Listening Tubes

Principles of Science: Speed of Sound, Wave Reflection

One person speaks into the end of a tube – they can even whisper – while another person
listens on the other end.

The listening tube exhibit demonstrates how sound travels great distances in waves. A sound wave is a vibration in air; it is a transfer of energy from a source (mouth) to an observer (ear). Although there is a slight delay due to the finite speed of sound, the person listening at the other end can hear the message crystal clear, as if they were standing right next to the person speaking. Sound tubes may be over 100 feet long, but the sound waves inside do not disperse because they are contained within the walls of the tube. The sound energy is contained within the tube, and so can be heard from a greater distance.

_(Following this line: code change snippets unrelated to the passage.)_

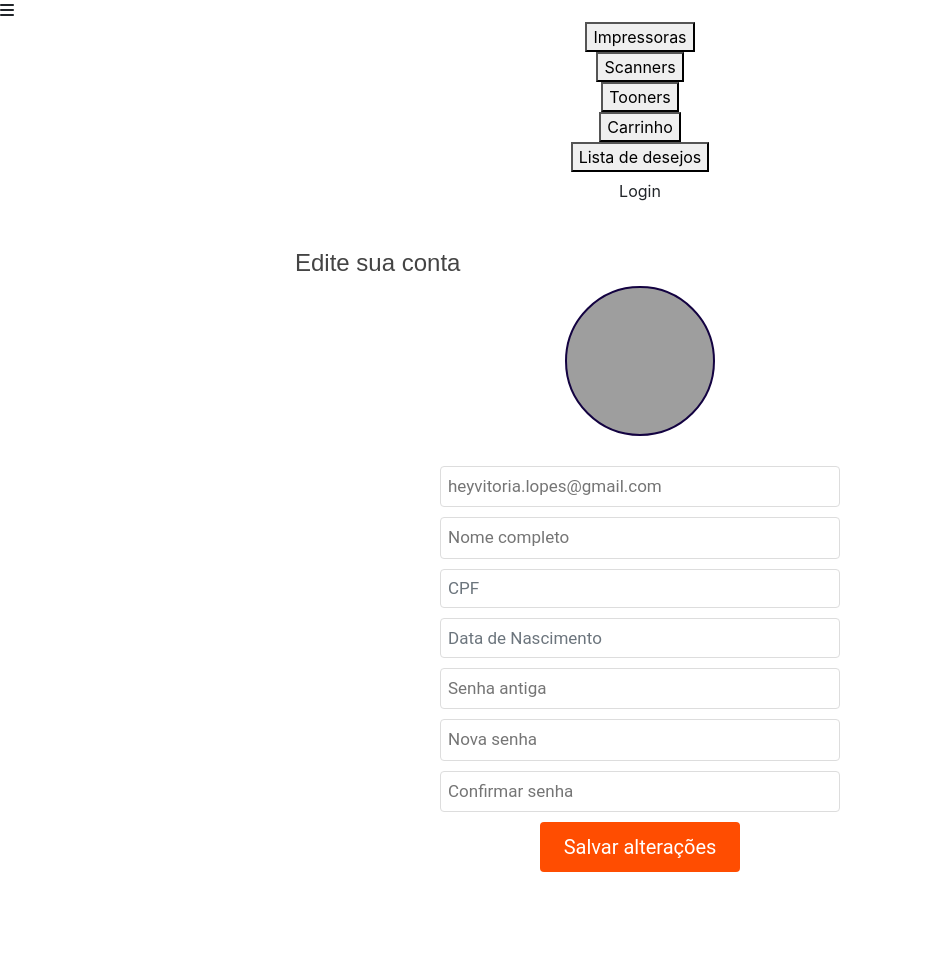
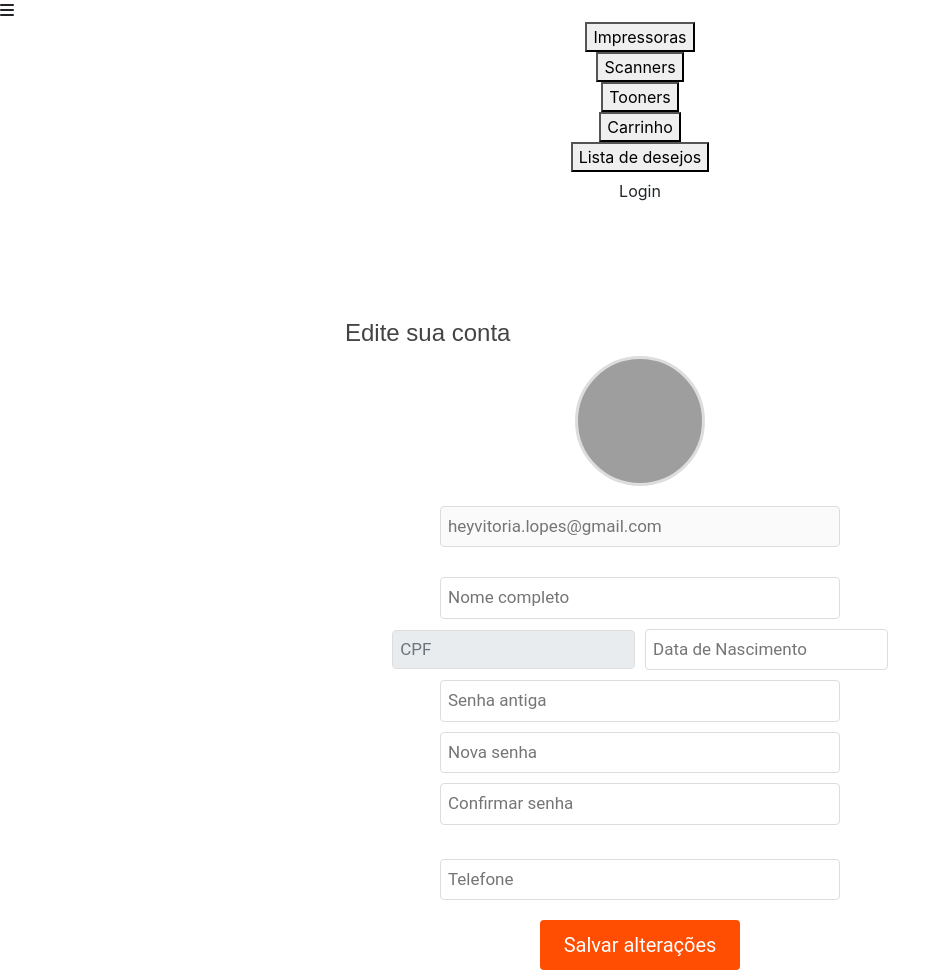
Before and after one commit to vetordev/iPrint, a PHP site: page / in a window 1280 px wide. Shown: the part 446-1426 px from the top of the page, without its empty margins (0-951 px from the left). Before the commit the page ends 1318 px from the top, so only its background shows below. Run offline with PHP 8.4, Linux system fonts and the light colour scheme; some libraries are stand-ins or nearby versions; grey boxes are pictures that could not be loaded.

Commit message:
quase ok

```diff
--- a/ClientAccount/index.html
+++ b/ClientAccount/index.html
@@ -12,6 +12,7 @@
     <script src="https://cdnjs.cloudflare.com/ajax/libs/popper.js/1.14.7/umd/popper.min.js" integrity="sha384-UO2eT0CpHqdSJQ6hJty5KVphtPhzWj9WO1clHTMGa3JDZwrnQq4sF86dIHNDz0W1" crossorigin="anonymous"></script>
     <script src="https://stackpath.bootstrapcdn.com/bootstrap/4.3.1/js/bootstrap.min.js" integrity="sha384-JjSmVgyd0p3pXB1rRibZUAYoIIy6OrQ6VrjIEaFf/nJGzIxFDsf4x0xIM+B07jRM" crossorigin="anonymous"></script>
     <script type="text/javascript" src="../navbar.js"></script>
+    <script type="text/javascript" src="js/js.js"></script>
     <script src="https://kit.fontawesome.com/b1f7af822a.js" crossorigin="anonymous"></script>
 </head>
 <body>
@@ -57,18 +58,57 @@
         <div class="account">
           <p>Edite sua conta</p>
           <div class="box-gray div-flex">
-                <div id="photo-profile"></div>
-                <form class="div-flex paddingVertical">
-
-                    <input type="text" name="email" id="email" placeholder="heyvitoria.lopes@gmail.com">
+                <div class="photo-profile" onmouseover="photoShow()" onmouseout="photoHidden()" onclick="photoClick()">
+                    <div class="div-flex flex-total">
+                        <div class="photo-profile photo-filter">
+                            <div class="div-flex flex-total">
+                            <i class="fas fa-edit"></i>
+                            </div>
+                        </div>
+                    </div>
+                </div>
+                <div id="avatares">
+                <div class="div-flex flex-total div-flex-h">
+                    <img src="../img/avatar1.jpeg" alt="" class="avatar" onclick="photoChoice('url(../img/avatar1.jpeg)')">
+                    <img src="../img/avatar2.jpeg" alt="" class="avatar" onclick="photoChoice('url(../img/avatar2.jpeg)')">
+                    <img src="../img/avatar3.jpeg" alt="" class="avatar" onclick="photoChoice('url(../img/avatar3.jpeg)')">
+                    <img src="../img/avatar4.jpeg" alt="" class="avatar" onclick="photoChoice('url(../img/avatar4.jpeg)')">
+                </div>
+                </div>
+                <input type="text" name="email" id="email" placeholder="heyvitoria.lopes@gmail.com" class="disabled" disabled>
+                <form class="div-flex paddingVertical" id="physical">
                     <input type="text" name="name" id="name" placeholder="Nome completo">
-                    <input type="text" name="cpf" id="cpf" placeholder="CPF" class="required-field num-state field num-field form-control" onblur="cpfValidate()">
-                    <input type="text" name="ddn" id="ddn" placeholder="Data de Nascimento" class="required-field field num-field form-control">
+                    <div class="little">
+                        <div class="div-flex-h div-flex">
+                            <input type="text" name="cpf" id="cpf" placeholder="CPF" class="required-field num-state field num-field form-control disabled" onblur="cpfValidate()" disabled>
+                            <input type="text" name="ddn" id="ddn" placeholder="Data de Nascimento" class="required-field field num-field ">
+                        </div>
+                    </div>
                     <input type="password" name="older-pass" id="older-pass" placeholder="Senha antiga">
                     <input type="password" name="newer-pass" id="newer-pass" placeholder="Nova senha">
                     <input type="password" name="newer-pass2" id="newer-pass2" placeholder="Confirmar senha">
+                    <br>
+                    <input type="text" name="telefone1" id="telefone" placeholder="Telefone">
                     <button id='button'>Salvar alterações</button>
                 </form>
+                <form class="div-flex paddingVertical" id="legal">
+                    <b>Dados da empresa</b>
+                    <input type="text" name="name" id="cnpj" placeholder="CNPJ" class="required-field num-state field num-field">
+                    <input type="text" name="name" id="rs" placeholder="Razão social" class="required-field field word-field">
+                    <input type="text" name="name" id="name-f" placeholder="Nome fantasia" class="field">
+                    <input type="text" name="name" id="ie" placeholder="Inscrição estadual" class="field num-field"><br>
+
+                    <b>Dados pessoais</b>
+                    <input type="text" name="name" id="name" placeholder="Nome completo" class="required-field field word-field">
+                    <input type="password" name="password1" id="password1" placeholder="Senha (mínimo 6 caracteres)" class="required-field field">
+                    <input type="password" name="password2" id="password2" placeholder="Confirme a senha" class="required-field field">
+                    <br>
+                    <input type="text" name="telefone1" id="telefone" placeholder="Telefone">
+                    <input type="text" name="telefone2" placeholder="Telefone residencial" id="telefoneR" class="required-field num-field field">
+                    <input type="text" name="telefone3" placeholder="Telefone comercial" id="telefoneCom" class="required-field num-field field">
+                    <button id='button'>Salvar alterações</button>
+                </form>
+
           </div>
         </div>
     </div>
--- a/ClientAccount/styles.css
+++ b/ClientAccount/styles.css
@@ -17,19 +17,23 @@
 }
 .div-flex {
     width: 100%;
+    /* height: 100%; */
     display: flex;
     flex-direction: column;
     align-items: center;
     justify-content: center;
     /* background-color: blue; */
 }
+.flex-total {
+    height: 100%;
+}
 .div-flex-h {
     flex-direction: row;
 }
 
 .account{
-    margin-top: 30px;
-    max-width: 700px;
+    margin-top: 100px;
+    max-width: 600px;
     width: 100%;
     font-family: 'Roboto', sans-serif;
 }
@@ -39,18 +43,54 @@
     font-family: 'Source Sans Pro', sans-serif;
     color: #444;
 }
-#photo-profile {
-    width: 150px;
-    height: 150px;
-    /* position: absolute; */
+.photo-profile {
+    width: 130px;
+    height: 130px;
     border-radius: 50%;
-    border: 2px solid #130241;
+    border: 3px solid #ddd;
     margin: 0;
-    background-image: url('../img/avatar2.jpeg');
+    background-image: url(../img/avatar2.jpeg);
     background-size: contain;
-    /* -webkit-box-shadow: -1px 1px 11px -1px rgba(0,0,0,0.35);
-    -moz-box-shadow: -1px 1px 11px -1px rgba(0,0,0,0.35);
-    box-shadow: -1px 1px 11px -1px rgba(0,0,0,0.35); */
+    background-color: #444;
+    cursor: pointer;
+    margin-bottom: 20px;
+}
+.photo-filter {
+    border: none;
+    width: 125px;
+    height: 125px;
+    visibility: hidden;
+    background-image: none;
+    background-color: rgba(0,0,0,0.4)
+}
+#avatares img{
+    max-width: 200px;
+}
+#avatares {
+    position: absolute;
+    /* border: 2px solid black; */
+    display: none;
+    -webkit-box-shadow: -3px 3px 11px -4px rgba(0,0,0,0.75);
+    -moz-box-shadow: -3px 3px 11px -4px rgba(0,0,0,0.75);
+    box-shadow: -3px 3px 11px -4px rgba(0,0,0,0.75);
+}
+.disabled {
+    cursor: not-allowed;
+}
+.little {
+    /* width: 100px; */
+    padding: 0 47px;
+}
+.little input[type=text] {
+    width: 48%;
+}
+#cpf {
+    margin-right: 10px;
+}
+#photo-profile i{
+    font-size: 10px;
+    text-align: center;
+    align-items: center;
 }
 input[type=text], input[type=password] {
     width: 400px;
@@ -68,8 +108,14 @@ form {
     /* background-color: royalblue; */
     width: 100%;
     height: 100%;
-    margin-top: 30px;
+    margin-top: 20px;
     justify-content: flex-start !important;
+}
+#physical {
+    display: flex;
+}
+#legal {
+    display: none;
 }
 #button {
     height: 50px;
@@ -80,6 +126,7 @@ form {
     border-radius: 4px;
     font-family: 'Roboto', sans-serif;
     font-size: 20px;
+    margin: 10px 0px;
 }
 
 @media only screen and (max-width: 524px){
--- a/ClientAddress/index.html
+++ b/ClientAddress/index.html
@@ -59,12 +59,13 @@
         <div id="containerr">
             <div id="banner"></div>
             <div class="address">
-            <p>Endereços de entrega</p>
+            <p>Endereços de entrega <span>(seu endereço padrão está contornado de <blu>azul</blu>. Clique em outro endereço para torná-lo padrão.)</span></p>
             <div class="box-gray">
                 <div class="row div-flex div-flex-h" id="divmae">
                     <div class="box-address" id="add-address" onclick="showAddAddress()">
                         <div class="div-flex">
                             <i class="fas fa-plus-circle plus-ico"></i>
+                            <h2>Adicionar endereço</h2>
                         </div>
                     </div>
                     <div class="box-address client-address 1" id="dos" onclick="mainAddress(id)">
--- a/ClientArea/index.html
+++ b/ClientArea/index.html
@@ -59,6 +59,7 @@
                 <p>Meu espaço</p>
                 <!-- <div class="line"></div> -->
                 <div class="box-gray">
+                <i class="fas fa-power-off" title="Sair"></i>
                 <div class="div-flex">
                     <div class="row row1 div-flex div-flex-h">
                                 <div class="div-flex col-lg-1 col-xs-12 div-flex">
@@ -94,7 +95,7 @@
                         </div>
                     </div>
                         <div class="btn-dg-container">
-                            <button type="button" class="btn btn-danger">Sair</button>
+                            <button type="button" class="btn btn-danger">Excluir conta</button>
                         </div>
                 </div>
                 </div>
--- a/ClientEmail/index.html
+++ b/ClientEmail/index.html
@@ -66,7 +66,7 @@
                 <input type="text" name="email1" id="email1" placeholder="Seu novo e-mail">
                 <input type="text" name="email2" id="email2" placeholder="Confirme seu novo e-mail">
                 <input type="password" name="password" id="password" placeholder="Sua senha atual">
-                <button type="button">Salvar alteração</button>
+                <button type="button" id="btn-save">Salvar alteração</button>
             </div>
         </div>
     </div>
--- a/Home/styles.css
+++ b/Home/styles.css
@@ -27,6 +27,7 @@
     /* background-color: pink; */
     z-index:4;
 }
+
 .carousel {
     /* margin: 0px 30px 0px 30px; */
     margin-bottom: 80px;
```
Also changed, not shown: ClientAccount/js/js.js (added, +32 -0 lines), ClientAddress/styles.css (+21 -2 lines), ClientArea/styles.css (+12 -1 lines), ClientEmail/styles.css (+19 -11 lines).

Listening tubes, sometimes called sound tubes, were once used by ship captains to communicate with their crews below decks. They were also used in houses to communicate between floors—an early intercom system.